DESCRIPTION OF THE TASK: In the entries that follow, find every line containing "PROGRESS" and copy it.
*** Block opens ***
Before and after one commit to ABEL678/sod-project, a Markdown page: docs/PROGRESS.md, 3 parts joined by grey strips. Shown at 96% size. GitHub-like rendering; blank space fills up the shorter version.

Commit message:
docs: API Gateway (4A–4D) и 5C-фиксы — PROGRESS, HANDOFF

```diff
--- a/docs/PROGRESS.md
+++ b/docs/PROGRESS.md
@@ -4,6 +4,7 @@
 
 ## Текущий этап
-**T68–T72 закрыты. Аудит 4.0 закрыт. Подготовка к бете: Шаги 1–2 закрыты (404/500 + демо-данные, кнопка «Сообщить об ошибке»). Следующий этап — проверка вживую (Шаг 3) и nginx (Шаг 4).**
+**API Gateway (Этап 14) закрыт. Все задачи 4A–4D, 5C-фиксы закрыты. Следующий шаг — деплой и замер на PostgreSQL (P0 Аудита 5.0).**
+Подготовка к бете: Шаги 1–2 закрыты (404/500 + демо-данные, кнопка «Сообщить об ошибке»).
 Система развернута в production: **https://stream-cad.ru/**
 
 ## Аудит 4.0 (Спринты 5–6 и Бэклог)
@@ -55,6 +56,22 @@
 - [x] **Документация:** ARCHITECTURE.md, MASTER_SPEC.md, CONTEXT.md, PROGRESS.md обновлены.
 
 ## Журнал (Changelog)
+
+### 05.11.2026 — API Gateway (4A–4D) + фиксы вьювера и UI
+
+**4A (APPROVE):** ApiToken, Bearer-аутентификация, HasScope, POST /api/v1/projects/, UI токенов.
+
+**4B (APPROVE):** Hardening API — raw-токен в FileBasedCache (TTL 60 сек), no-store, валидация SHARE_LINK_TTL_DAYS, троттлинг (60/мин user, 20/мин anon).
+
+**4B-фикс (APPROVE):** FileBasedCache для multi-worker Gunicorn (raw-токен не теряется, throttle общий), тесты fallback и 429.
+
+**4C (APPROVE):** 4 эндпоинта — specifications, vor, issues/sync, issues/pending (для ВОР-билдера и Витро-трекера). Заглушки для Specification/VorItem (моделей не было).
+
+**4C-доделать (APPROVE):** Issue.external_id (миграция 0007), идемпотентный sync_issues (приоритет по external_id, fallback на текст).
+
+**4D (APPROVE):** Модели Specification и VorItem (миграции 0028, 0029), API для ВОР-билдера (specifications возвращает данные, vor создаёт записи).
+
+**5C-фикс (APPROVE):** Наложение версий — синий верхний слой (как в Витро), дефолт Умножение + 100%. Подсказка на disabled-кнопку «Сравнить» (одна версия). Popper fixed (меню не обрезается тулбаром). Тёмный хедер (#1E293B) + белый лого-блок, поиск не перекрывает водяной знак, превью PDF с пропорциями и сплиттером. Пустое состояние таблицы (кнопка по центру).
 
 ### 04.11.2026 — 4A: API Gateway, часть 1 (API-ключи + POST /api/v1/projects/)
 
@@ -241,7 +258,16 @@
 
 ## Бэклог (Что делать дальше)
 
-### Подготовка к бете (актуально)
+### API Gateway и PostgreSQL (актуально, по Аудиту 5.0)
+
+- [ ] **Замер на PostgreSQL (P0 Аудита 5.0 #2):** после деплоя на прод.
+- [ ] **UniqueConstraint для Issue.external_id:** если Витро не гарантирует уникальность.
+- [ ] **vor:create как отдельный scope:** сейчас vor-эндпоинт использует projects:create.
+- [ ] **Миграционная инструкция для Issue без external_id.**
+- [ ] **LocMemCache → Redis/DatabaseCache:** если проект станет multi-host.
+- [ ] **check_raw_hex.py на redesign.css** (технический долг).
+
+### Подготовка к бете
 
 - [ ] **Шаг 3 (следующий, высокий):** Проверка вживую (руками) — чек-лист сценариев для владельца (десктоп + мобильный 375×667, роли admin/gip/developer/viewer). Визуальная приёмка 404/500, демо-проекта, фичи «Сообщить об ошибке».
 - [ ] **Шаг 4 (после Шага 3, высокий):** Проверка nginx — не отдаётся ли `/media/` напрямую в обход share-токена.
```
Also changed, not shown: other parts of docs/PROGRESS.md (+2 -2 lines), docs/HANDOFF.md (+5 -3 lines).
*** Block closes ***
RESULT FOR THIS EXERCISE:
Before and after one commit to ABEL678/sod-project, a Markdown page: docs/PROGRESS.md, 3 parts joined by grey strips. Shown at 96% size. GitHub-like rendering; blank space fills up the shorter version.
docs: API Gateway (4A–4D) и 5C-фиксы — PROGRESS, HANDOFF
--- a/docs/PROGRESS.md
+++ b/docs/PROGRESS.md
 - [x] **Документация:** ARCHITECTURE.md, MASTER_SPEC.md, CONTEXT.md, PROGRESS.md обновлены.
Also changed, not shown: other parts of docs/PROGRESS.md (+2 -2 lines), docs/HANDOFF.md (+5 -3 lines).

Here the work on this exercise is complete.